↓↓↓

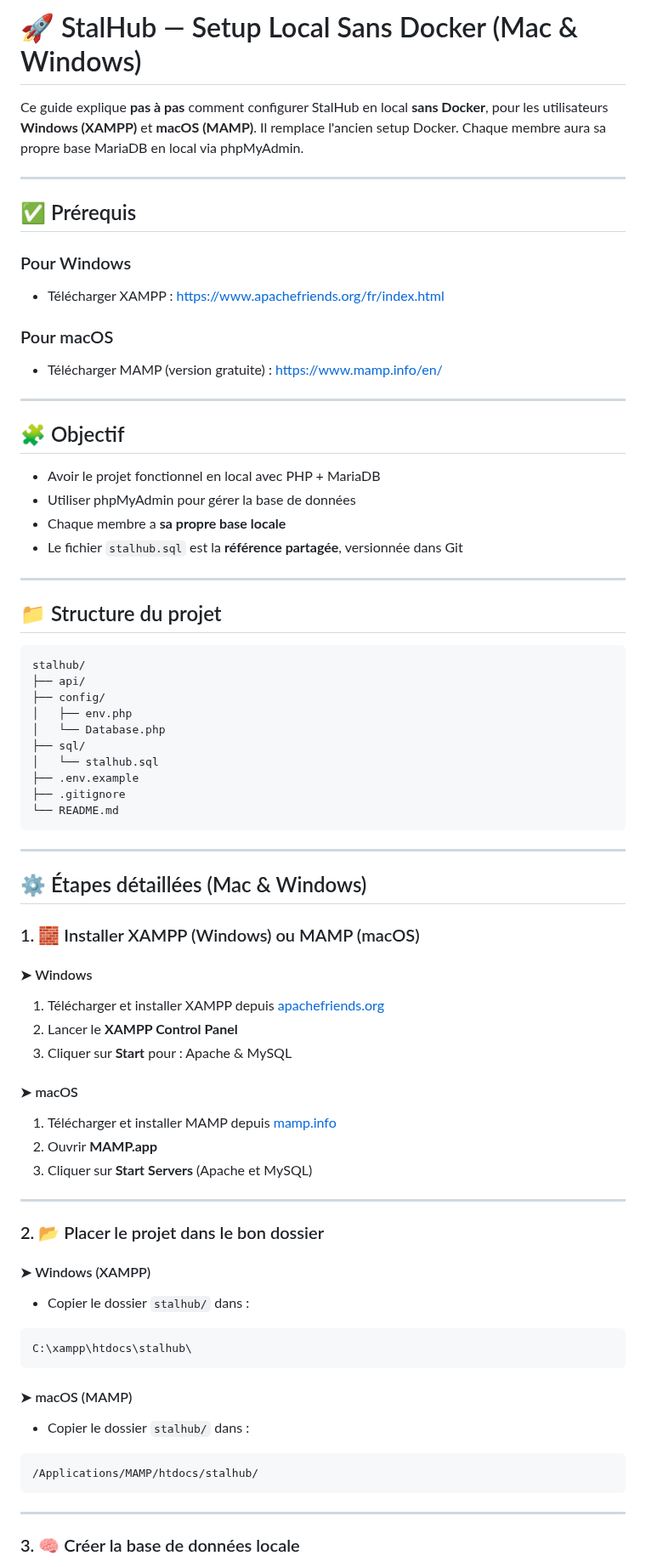
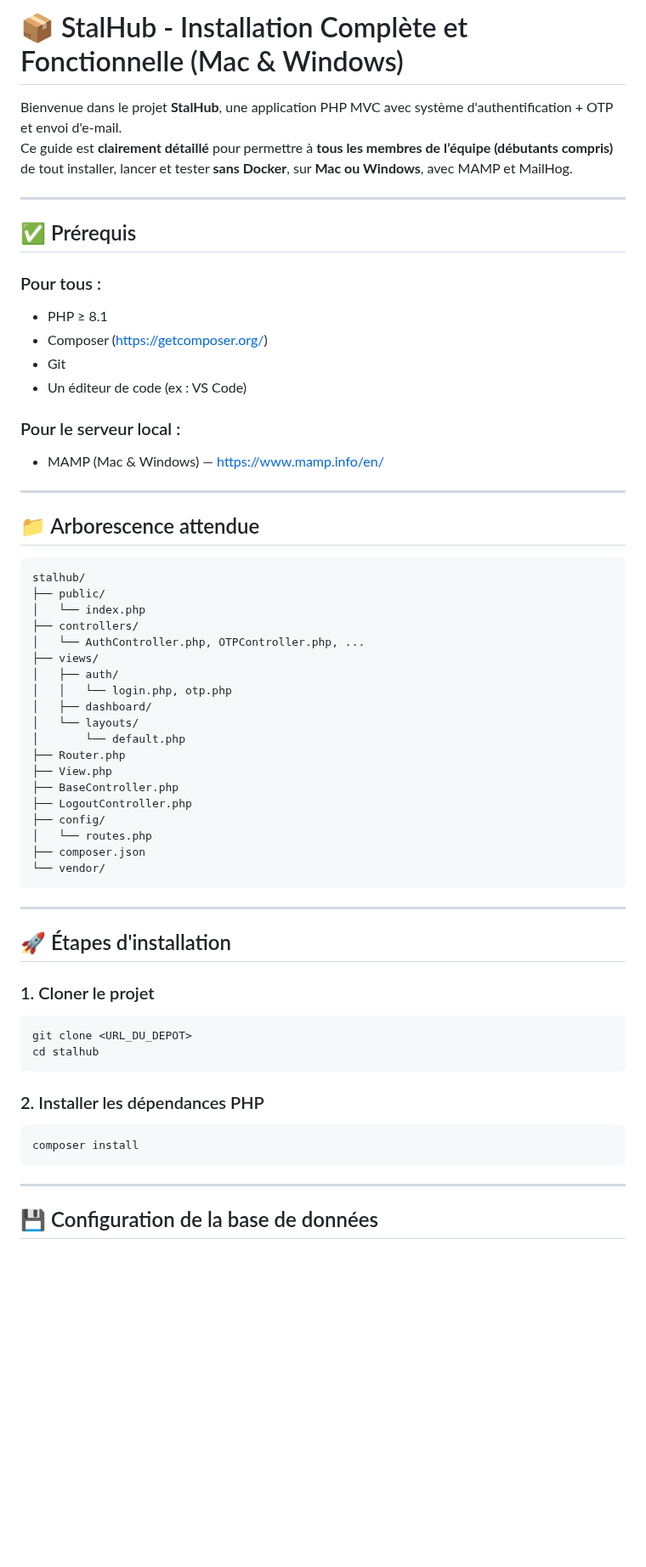
Before and after one commit to kayouba/StAlHub, a Markdown page: README.md, the part around one of its changes. Shown at 85% size. GitHub-like rendering; blank space fills up the shorter version.

Commit message:
Update README.md bonchance sah

````diff
--- a/README.md
+++ b/README.md
@@ -1,84 +1,65 @@
-# 🚀 StalHub — Setup Local Sans Docker (Mac & Windows)
+# 📦 StalHub - Installation Complète et Fonctionnelle (Mac & Windows)
 
-Ce guide explique **pas à pas** comment configurer StalHub en local **sans Docker**, pour les utilisateurs **Windows (XAMPP)** et **macOS (MAMP)**. Il remplace l'ancien setup Docker. Chaque membre aura sa propre base MariaDB en local via phpMyAdmin.
+Bienvenue dans le projet **StalHub**, une application PHP MVC avec système d'authentification + OTP et envoi d'e-mail.
+Ce guide est **clairement détaillé** pour permettre à **tous les membres de l’équipe (débutants compris)** de tout installer, lancer et tester **sans Docker**, sur **Mac ou Windows**, avec MAMP et MailHog.
 
 ---
 
 ## ✅ Prérequis
 
-### Pour Windows
+### Pour tous :
+- PHP ≥ 8.1
+- Composer (https://getcomposer.org/)
+- Git
+- Un éditeur de code (ex : VS Code)
 
-* Télécharger XAMPP : [https://www.apachefriends.org/fr/index.html](https://www.apachefriends.org/fr/index.html)
-
-### Pour macOS
-
-* Télécharger MAMP (version gratuite) : [https://www.mamp.info/en/](https://www.mamp.info/en/)
+### Pour le serveur local :
+- MAMP (Mac & Windows) — https://www.mamp.info/en/
 
 ---
 
-## 🧩 Objectif
-
-* Avoir le projet fonctionnel en local avec PHP + MariaDB
-* Utiliser phpMyAdmin pour gérer la base de données
-* Chaque membre a **sa propre base locale**
-* Le fichier `stalhub.sql` est la **référence partagée**, versionnée dans Git
-
----
-
-## 📁 Structure du projet
+## 📁 Arborescence attendue
 
 ```
 stalhub/
-├── api/
+├── public/
+│   └── index.php
+├── controllers/
+│   └── AuthController.php, OTPController.php, ...
+├── views/
+│   ├── auth/
+│   │   └── login.php, otp.php
+│   ├── dashboard/
+│   └── layouts/
+│       └── default.php
+├── Router.php
+├── View.php
+├── BaseController.php
+├── LogoutController.php
 ├── config/
-│   ├── env.php
-│   └── Database.php
-├── sql/
-│   └── stalhub.sql
-├── .env.example
-├── .gitignore
-└── README.md
+│   └── routes.php
+├── composer.json
+└── vendor/
 ```
 
 ---
 
-## ⚙️ Étapes détaillées (Mac & Windows)
+## 🚀 Étapes d'installation
 
-### 1. 🧱 Installer XAMPP (Windows) ou MAMP (macOS)
+### 1. Cloner le projet
 
-#### ➤ Windows
-
-1. Télécharger et installer XAMPP depuis [apachefriends.org](https://www.apachefriends.org/fr/index.html)
-2. Lancer le **XAMPP Control Panel**
-3. Cliquer sur **Start** pour : Apache & MySQL
-
-#### ➤ macOS
-
-1. Télécharger et installer MAMP depuis [mamp.info](https://www.mamp.info/en/)
-2. Ouvrir **MAMP.app**
-3. Cliquer sur **Start Servers** (Apache et MySQL)
-
----
-
-### 2. 📂 Placer le projet dans le bon dossier
-
-#### ➤ Windows (XAMPP)
-
-* Copier le dossier `stalhub/` dans :
-
-```
-C:\xampp\htdocs\stalhub\
+```bash
+git clone <URL_DU_DEPOT>
+cd stalhub
 ```
 
-#### ➤ macOS (MAMP)
+### 2. Installer les dépendances PHP
 
-* Copier le dossier `stalhub/` dans :
-
-```
-/Applications/MAMP/htdocs/stalhub/
+```bash
+composer install
 ```
 
 ---
 
-### 3. 🧠 Créer la base de données locale
+## 💾 Configuration de la base de données
 
````
Also changed, not shown: other parts of README.md (+77 -83 lines).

↑↑↑

Task brief:
Please print the data above once more, exactly as it appears, with no pictures.

Response below:
Before and after one commit to kayouba/StAlHub, a Markdown page: README.md, the part around one of its changes. Shown at 85% size. GitHub-like rendering; blank space fills up the shorter version.

Commit message:
Update README.md bonchance sah

````diff
--- a/README.md
+++ b/README.md
@@ -1,84 +1,65 @@
-# 🚀 StalHub — Setup Local Sans Docker (Mac & Windows)
+# 📦 StalHub - Installation Complète et Fonctionnelle (Mac & Windows)
 
-Ce guide explique **pas à pas** comment configurer StalHub en local **sans Docker**, pour les utilisateurs **Windows (XAMPP)** et **macOS (MAMP)**. Il remplace l'ancien setup Docker. Chaque membre aura sa propre base MariaDB en local via phpMyAdmin.
+Bienvenue dans le projet **StalHub**, une application PHP MVC avec système d'authentification + OTP et envoi d'e-mail.
+Ce guide est **clairement détaillé** pour permettre à **tous les membres de l’équipe (débutants compris)** de tout installer, lancer et tester **sans Docker**, sur **Mac ou Windows**, avec MAMP et MailHog.
 
 ---
 
 ## ✅ Prérequis
 
-### Pour Windows
+### Pour tous :
+- PHP ≥ 8.1
+- Composer (https://getcomposer.org/)
+- Git
+- Un éditeur de code (ex : VS Code)
 
-* Télécharger XAMPP : [https://www.apachefriends.org/fr/index.html](https://www.apachefriends.org/fr/index.html)
-
-### Pour macOS
-
-* Télécharger MAMP (version gratuite) : [https://www.mamp.info/en/](https://www.mamp.info/en/)
+### Pour le serveur local :
+- MAMP (Mac & Windows) — https://www.mamp.info/en/
 
 ---
 
-## 🧩 Objectif
-
-* Avoir le projet fonctionnel en local avec PHP + MariaDB
-* Utiliser phpMyAdmin pour gérer la base de données
-* Chaque membre a **sa propre base locale**
-* Le fichier `stalhub.sql` est la **référence partagée**, versionnée dans Git
-
----
-
-## 📁 Structure du projet
+## 📁 Arborescence attendue
 
 ```
 stalhub/
-├── api/
+├── public/
+│   └── index.php
+├── controllers/
+│   └── AuthController.php, OTPController.php, ...
+├── views/
+│   ├── auth/
+│   │   └── login.php, otp.php
+│   ├── dashboard/
+│   └── layouts/
+│       └── default.php
+├── Router.php
+├── View.php
+├── BaseController.php
+├── LogoutController.php
 ├── config/
-│   ├── env.php
-│   └── Database.php
-├── sql/
-│   └── stalhub.sql
-├── .env.example
-├── .gitignore
-└── README.md
+│   └── routes.php
+├── composer.json
+└── vendor/
 ```
 
 ---
 
-## ⚙️ Étapes détaillées (Mac & Windows)
+## 🚀 Étapes d'installation
 
-### 1. 🧱 Installer XAMPP (Windows) ou MAMP (macOS)
+### 1. Cloner le projet
 
-#### ➤ Windows
-
-1. Télécharger et installer XAMPP depuis [apachefriends.org](https://www.apachefriends.org/fr/index.html)
-2. Lancer le **XAMPP Control Panel**
-3. Cliquer sur **Start** pour : Apache & MySQL
-
-#### ➤ macOS
-
-1. Télécharger et installer MAMP depuis [mamp.info](https://www.mamp.info/en/)
-2. Ouvrir **MAMP.app**
-3. Cliquer sur **Start Servers** (Apache et MySQL)
-
----
-
-### 2. 📂 Placer le projet dans le bon dossier
-
-#### ➤ Windows (XAMPP)
-
-* Copier le dossier `stalhub/` dans :
-
-```
-C:\xampp\htdocs\stalhub\
+```bash
+git clone <URL_DU_DEPOT>
+cd stalhub
 ```
 
-#### ➤ macOS (MAMP)
+### 2. Installer les dépendances PHP
 
-* Copier le dossier `stalhub/` dans :
-
-```
-/Applications/MAMP/htdocs/stalhub/
+```bash
+composer install
 ```
 
 ---
 
-### 3. 🧠 Créer la base de données locale
+## 💾 Configuration de la base de données
 
````
Also changed, not shown: other parts of README.md (+77 -83 lines).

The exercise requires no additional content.